Many analysts contend the current prices are justified by low rates, which keep home affordable even as prices rise. This would suggest that as rates rise, prices will move in the opposite direction, a replay of the post-2006 economy. That’s not though what history tells us. If prices fall in response to higher rates, it would mean market behavior has changed, a phenomenon for which we may not be prepared.

International House Hunters Maintain Activity in U.S. Market

While the level of search activity from international house hunters changed little year-over-year, Trulia found trends are changing among foreigners who shop for homes in the U.S.

Among the home searches conducted on Trulia from April 2012 to March 2013, search activity from internationals accounted for 4.3 percent of all searches, down slightly from 4.4 percent a year ago.

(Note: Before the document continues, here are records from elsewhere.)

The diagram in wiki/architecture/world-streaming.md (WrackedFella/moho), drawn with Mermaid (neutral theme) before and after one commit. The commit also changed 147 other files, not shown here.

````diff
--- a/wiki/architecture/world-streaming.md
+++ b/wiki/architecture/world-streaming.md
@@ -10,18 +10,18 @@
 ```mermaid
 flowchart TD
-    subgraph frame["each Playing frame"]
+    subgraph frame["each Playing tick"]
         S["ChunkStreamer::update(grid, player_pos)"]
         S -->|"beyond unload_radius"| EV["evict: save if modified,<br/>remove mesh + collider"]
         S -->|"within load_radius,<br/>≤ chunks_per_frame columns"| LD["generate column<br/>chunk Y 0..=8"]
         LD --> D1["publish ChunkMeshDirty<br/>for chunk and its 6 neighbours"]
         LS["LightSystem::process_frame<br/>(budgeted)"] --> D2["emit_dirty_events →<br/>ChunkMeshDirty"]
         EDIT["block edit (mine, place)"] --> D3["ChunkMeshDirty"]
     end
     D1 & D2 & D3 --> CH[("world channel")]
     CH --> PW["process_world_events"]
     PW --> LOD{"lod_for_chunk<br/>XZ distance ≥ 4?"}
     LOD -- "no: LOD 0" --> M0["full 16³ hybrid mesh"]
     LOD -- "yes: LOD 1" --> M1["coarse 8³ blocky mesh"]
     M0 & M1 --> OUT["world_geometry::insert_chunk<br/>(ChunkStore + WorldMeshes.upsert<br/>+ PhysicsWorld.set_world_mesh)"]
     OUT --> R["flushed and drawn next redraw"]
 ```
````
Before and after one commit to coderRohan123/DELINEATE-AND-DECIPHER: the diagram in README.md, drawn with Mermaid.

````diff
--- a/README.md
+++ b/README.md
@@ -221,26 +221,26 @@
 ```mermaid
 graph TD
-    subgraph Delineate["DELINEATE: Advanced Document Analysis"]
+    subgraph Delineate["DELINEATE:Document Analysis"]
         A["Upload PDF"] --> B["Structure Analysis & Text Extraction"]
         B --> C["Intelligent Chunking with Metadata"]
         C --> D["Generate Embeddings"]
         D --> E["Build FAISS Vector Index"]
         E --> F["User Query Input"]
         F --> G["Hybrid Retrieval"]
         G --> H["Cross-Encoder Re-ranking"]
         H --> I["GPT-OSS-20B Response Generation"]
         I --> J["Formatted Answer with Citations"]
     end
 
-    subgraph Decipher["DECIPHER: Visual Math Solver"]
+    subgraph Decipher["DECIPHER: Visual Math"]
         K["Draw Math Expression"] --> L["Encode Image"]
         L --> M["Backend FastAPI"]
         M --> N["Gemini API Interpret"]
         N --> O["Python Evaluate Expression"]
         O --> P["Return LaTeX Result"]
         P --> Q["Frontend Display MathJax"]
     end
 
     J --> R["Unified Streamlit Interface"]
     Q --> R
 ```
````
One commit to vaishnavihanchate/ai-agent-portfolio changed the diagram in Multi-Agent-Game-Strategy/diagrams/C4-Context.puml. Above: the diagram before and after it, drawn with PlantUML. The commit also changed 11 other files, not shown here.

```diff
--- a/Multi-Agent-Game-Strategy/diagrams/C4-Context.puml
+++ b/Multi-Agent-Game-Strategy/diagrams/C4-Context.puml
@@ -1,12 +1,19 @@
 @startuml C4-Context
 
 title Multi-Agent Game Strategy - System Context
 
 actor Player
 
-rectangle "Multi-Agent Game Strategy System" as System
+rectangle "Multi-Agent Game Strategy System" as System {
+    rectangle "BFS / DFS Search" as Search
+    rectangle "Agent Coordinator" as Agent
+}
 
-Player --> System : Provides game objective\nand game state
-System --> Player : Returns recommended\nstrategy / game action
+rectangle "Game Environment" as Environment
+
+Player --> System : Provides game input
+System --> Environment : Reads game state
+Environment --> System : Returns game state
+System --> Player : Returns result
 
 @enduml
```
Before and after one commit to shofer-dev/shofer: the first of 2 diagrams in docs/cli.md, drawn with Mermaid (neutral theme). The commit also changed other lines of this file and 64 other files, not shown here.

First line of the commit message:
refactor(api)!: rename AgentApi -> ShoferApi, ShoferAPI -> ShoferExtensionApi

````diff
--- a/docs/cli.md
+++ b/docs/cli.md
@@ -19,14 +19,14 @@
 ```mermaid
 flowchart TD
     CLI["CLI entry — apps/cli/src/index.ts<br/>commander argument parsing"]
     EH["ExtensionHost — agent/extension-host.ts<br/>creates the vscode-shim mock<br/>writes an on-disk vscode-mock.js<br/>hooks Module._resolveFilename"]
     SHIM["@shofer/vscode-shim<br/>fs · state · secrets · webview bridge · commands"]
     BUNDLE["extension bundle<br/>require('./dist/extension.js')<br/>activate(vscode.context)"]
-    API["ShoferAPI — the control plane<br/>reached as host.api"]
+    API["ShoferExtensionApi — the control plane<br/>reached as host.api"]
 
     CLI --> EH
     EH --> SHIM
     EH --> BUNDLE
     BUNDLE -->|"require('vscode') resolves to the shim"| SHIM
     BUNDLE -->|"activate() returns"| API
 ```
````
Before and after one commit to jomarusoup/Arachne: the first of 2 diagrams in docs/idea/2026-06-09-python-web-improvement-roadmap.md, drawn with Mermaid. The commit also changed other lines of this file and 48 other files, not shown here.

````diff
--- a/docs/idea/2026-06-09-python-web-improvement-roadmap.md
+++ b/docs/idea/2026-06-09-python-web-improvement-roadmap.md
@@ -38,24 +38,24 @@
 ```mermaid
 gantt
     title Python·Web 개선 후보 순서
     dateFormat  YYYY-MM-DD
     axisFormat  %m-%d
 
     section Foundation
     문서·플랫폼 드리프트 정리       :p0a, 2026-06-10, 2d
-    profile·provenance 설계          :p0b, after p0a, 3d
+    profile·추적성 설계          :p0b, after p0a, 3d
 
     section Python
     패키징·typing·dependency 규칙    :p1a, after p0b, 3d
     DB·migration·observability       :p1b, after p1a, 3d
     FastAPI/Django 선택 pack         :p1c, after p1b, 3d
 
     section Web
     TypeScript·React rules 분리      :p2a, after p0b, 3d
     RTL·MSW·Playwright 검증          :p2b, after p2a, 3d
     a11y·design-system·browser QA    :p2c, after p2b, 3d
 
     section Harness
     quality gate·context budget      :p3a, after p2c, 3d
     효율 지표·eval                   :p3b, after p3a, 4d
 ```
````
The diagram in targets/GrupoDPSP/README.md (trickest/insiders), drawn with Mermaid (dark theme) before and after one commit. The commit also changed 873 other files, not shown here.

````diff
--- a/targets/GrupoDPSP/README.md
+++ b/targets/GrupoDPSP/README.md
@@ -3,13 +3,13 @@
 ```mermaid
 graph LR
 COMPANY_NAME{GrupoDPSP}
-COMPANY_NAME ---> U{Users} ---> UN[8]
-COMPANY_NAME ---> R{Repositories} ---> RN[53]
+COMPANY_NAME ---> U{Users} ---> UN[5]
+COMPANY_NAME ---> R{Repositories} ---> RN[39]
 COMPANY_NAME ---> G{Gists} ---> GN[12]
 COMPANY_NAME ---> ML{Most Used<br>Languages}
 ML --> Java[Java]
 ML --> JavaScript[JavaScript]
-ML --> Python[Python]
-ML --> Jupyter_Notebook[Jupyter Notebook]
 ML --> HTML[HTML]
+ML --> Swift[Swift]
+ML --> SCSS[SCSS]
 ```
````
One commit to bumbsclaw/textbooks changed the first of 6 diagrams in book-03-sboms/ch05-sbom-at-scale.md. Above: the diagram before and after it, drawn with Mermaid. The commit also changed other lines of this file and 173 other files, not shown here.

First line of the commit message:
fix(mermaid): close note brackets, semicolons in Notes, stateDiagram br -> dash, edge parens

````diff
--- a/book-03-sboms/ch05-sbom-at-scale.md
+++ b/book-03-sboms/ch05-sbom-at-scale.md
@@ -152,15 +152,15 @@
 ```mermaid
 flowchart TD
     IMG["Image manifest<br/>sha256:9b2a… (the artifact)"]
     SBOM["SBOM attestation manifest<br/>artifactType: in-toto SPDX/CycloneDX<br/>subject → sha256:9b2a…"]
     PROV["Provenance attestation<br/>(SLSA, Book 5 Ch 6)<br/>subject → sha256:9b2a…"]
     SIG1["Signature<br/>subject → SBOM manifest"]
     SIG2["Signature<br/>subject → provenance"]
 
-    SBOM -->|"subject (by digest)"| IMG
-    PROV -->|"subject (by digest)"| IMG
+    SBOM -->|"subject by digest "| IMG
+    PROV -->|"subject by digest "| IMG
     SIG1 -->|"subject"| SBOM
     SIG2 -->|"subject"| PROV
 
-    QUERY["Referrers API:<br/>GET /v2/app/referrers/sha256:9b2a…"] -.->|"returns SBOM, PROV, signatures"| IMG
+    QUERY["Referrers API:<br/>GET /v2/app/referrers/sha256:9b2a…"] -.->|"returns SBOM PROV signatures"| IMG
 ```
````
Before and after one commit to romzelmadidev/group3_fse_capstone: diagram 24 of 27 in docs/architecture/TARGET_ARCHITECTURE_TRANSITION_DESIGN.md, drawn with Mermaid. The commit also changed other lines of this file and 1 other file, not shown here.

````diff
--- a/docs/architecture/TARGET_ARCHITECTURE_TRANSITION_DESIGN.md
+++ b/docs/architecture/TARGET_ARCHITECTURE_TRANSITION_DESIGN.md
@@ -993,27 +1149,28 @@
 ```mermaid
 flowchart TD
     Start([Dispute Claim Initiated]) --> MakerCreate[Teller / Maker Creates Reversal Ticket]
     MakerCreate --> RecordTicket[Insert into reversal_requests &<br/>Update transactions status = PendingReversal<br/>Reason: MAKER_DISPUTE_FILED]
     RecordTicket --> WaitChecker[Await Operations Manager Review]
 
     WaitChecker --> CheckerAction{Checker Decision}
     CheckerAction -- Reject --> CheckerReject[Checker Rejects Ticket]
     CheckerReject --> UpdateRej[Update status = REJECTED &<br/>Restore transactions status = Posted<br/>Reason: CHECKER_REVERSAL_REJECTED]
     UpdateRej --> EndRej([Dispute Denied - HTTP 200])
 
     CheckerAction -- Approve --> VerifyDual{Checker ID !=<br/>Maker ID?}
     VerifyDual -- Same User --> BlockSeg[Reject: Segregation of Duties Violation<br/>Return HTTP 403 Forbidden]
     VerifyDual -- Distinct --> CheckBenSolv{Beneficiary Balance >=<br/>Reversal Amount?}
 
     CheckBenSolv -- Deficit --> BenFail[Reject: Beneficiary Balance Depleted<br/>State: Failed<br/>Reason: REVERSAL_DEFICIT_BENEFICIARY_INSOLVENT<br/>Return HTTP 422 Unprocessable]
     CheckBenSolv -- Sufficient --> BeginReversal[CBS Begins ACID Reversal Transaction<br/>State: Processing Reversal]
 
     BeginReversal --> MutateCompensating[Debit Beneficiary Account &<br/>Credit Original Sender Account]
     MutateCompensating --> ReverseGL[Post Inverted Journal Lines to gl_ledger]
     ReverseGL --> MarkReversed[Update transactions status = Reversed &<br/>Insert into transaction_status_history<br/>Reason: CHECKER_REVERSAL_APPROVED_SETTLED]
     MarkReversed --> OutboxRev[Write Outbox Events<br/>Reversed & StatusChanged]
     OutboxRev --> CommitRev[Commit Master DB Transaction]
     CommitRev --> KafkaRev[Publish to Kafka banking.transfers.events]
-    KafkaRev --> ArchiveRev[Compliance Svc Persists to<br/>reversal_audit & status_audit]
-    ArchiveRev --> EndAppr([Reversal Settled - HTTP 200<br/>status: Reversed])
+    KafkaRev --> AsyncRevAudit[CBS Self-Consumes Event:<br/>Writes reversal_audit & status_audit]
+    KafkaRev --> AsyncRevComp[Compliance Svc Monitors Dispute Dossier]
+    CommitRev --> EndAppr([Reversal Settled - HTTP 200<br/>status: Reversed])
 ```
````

Out of the metros eyed by foreigners, Miami was the most searched, representing 14 percent of home searches originating outside of the country. Among the top 10 markets favored by foreigners, six were in Florida. However, all six Florida metros saw year-over-year search activity fall.

While interest seems to be waning for Florida markets, two out of the top 10 most-searched markets saw activity from foreigners increase-Los Angeles and San Francisco.

Los Angeles ranked as the second most searched metro, with 13 percent of foreign searches focused on the area, up by 4 percent a year ago, while San Francisco saw activity from foreigners increase to 9 percent, placing it as the seventh most searched city.

A closer look at search activity revealed interest from internationals was more about specific neighborhoods than metros.

“Foreigners are drawn to the rich-and-famous neighborhoods,” said Jed Kolko, Trulia’s chief economist. “In some of the priciest neighborhoods in New York, Los Angeles, and Miami, more than one quarter of home searches come from other countries. But most Americans live in neighborhoods that lack worldwide name recognition. In most neighborhoods, foreigners account for less than 3 percent of home searches.”

For example, in Bel Air, 41 percent of searches are from internationals, compared to 13 percent for all of Los Angeles.

Two other neighborhoods in Los Angeles—Beverly Hills and West Hollywood—held a high share of international searches, at 38 percent and 34 percent, respectively.

The greatest share of foreign search activity originated out of Canada, which represented 19 percent of activity. Though, the year-over-year change in search share for Canada fell by 22 percent, Trulia reported.

Search activity out of the United Kingdom edged up to 9 percent, and for Germany, search share stood at 5 percent, down by 9 percent from the year before.

Meanwhile, Trulia noted, “home searches are on the rise from lower- and middle-income countries with strong economic growth and stronger spending power.”

India, which accounted for 4 percent of foreign searches, increased its activity by 24 percent, and activity from Nigeria was up by 37 percent and now accounts for 3 percent of foreign searches.
Russia, the Philippines, and China all increased search activity by at least 17 percent.